Create an inviting stage atmosphere — not necessarily for everyone or anyone, but with enough structure that those out there who also have interest will recognize the common focus and join you. In fact, you may find there are others looking for the same direction and are ready to join you on your stage. By sharing your stage for common input and discussions, your view expands through communion with like minds.
Finally, taking this route does not take away from anything which might already be in progress, well-supported and funded. Yours is proactive by seeing a need and filling it, tapping into and expanding new ways to address old challenges. Soon, more like-minded people will find your stage a better fit and join your mission.
There is room. Let’s see some new stages emerge in Las Vegas in 2023. YOU Have the Power!
Dr. Ellen Brown enjoys writing on political topics that encourage and invite discussion leading to action. She is a retired university educator and dean and can be reached at email@example.com
BY CLAYTEE D. WHITE
Although we have not yet arrived at the final destination, there are so many people who deserve recognition for their roles in Las Vegas’ long march toward justice.

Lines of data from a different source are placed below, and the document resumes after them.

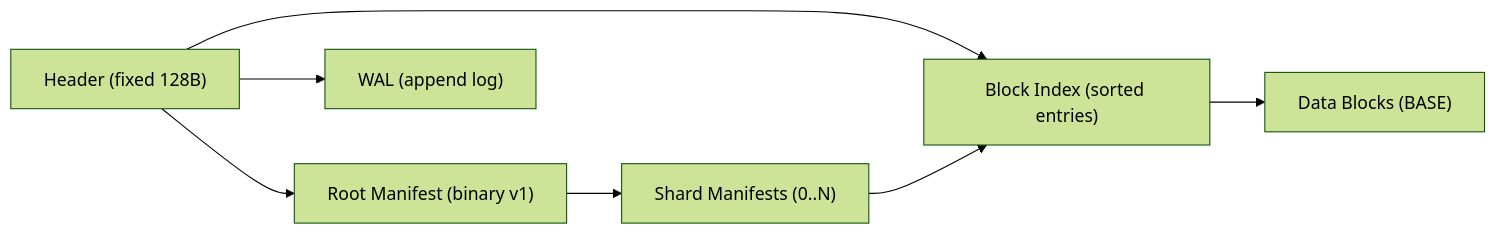
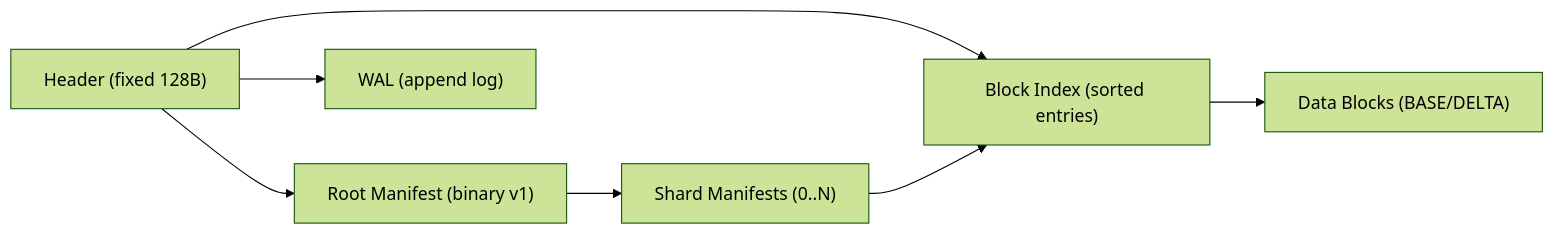
One commit to kashyaparjun/AXON changed the first of 5 diagrams in WHITEPAPER.md. Above: the diagram before and after it, drawn with Mermaid (forest theme). The commit also changed other lines of this file and 7 other files, not shown here.

````diff
--- a/WHITEPAPER.md
+++ b/WHITEPAPER.md
@@ -49,9 +51,9 @@
 ```mermaid
 flowchart LR
   H["Header (fixed 128B)"] --> RM["Root Manifest (binary v1)"]
   H --> WAL["WAL (append log)"]
   H --> IDX["Block Index (sorted entries)"]
   RM --> SH["Shard Manifests (0..N)"]
-  IDX --> BLK["Data Blocks (BASE)"]
+  IDX --> BLK["Data Blocks (BASE/DELTA)"]
   SH --> IDX
 ```
````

Two of them are Faye Todd and Jackie Brantley. Todd migrated to Las Vegas in 1964 and Brantley grew up here. Here’s the context: in the 1970s, after the intensity of the national civil rights movement began to wane, Las Vegas was still taking baby steps on issues of employment equity. These circumstances weren’t much different from other parts of the country; access to good jobs was one of the reasons for the Great Migration that began around 1910 — when people began leaving the violence of the South for a better life.
In 1971, there was a consent decree in place that named a plethora of hotel casinos, labor unions, and the Las Vegas Resorts Association for not taking sustained, concerted action to further the hiring of Blacks in front-of-the-house jobs. After honing her office skills and learning new ones, Todd applied for a clerical job at the Dunes Hotel Casino — and as management had almost certainly planned, she was fired shortly thereafter, likely because she fulfilled a head count to satisfy the decree for that accounting period. But after being released, Todd completed all the tasks on her desk. And unlike a few others, did not tell her manager where to go. Instead, she went to the Desert Inn, used her former manager at the Dunes as a reference, got a glowing recommendation, and never looked back.
Jackie Brantley came along a few years later when the clerical position she sought caused keen interest across the country. She prevailed and posed the race question during her interview — just to be sure that the process would be equitable. Brantley became secretary to both the head of promotions and the head of publicity at the Desert Inn Hotel Casino. When her bosses moved on to better positions, she became the head of both departments.
By 1975, Todd had become the Special Events Coordinator at the Desert Inn Resort and the following year moved to the Landmark Hotel Casino for her “perfect job”— Entertainment Director/Corporate Executive Assistant to the owners. Todd was among the upwardly mobile executives pictured in Ebony magazine, joining thousands of Blacks in hundreds of industries across the U.S.
Brantley loved her position and the freedom to work with other Blacks who were moving into jobs that allowed professional development and creativity. And she was also covered in Ebony. Over the years, Brantley worked for many stars and remembers Alex Haley and Muhammad Ali as two that she worked closely with over the years. Both women are still in town and have many great stories to share.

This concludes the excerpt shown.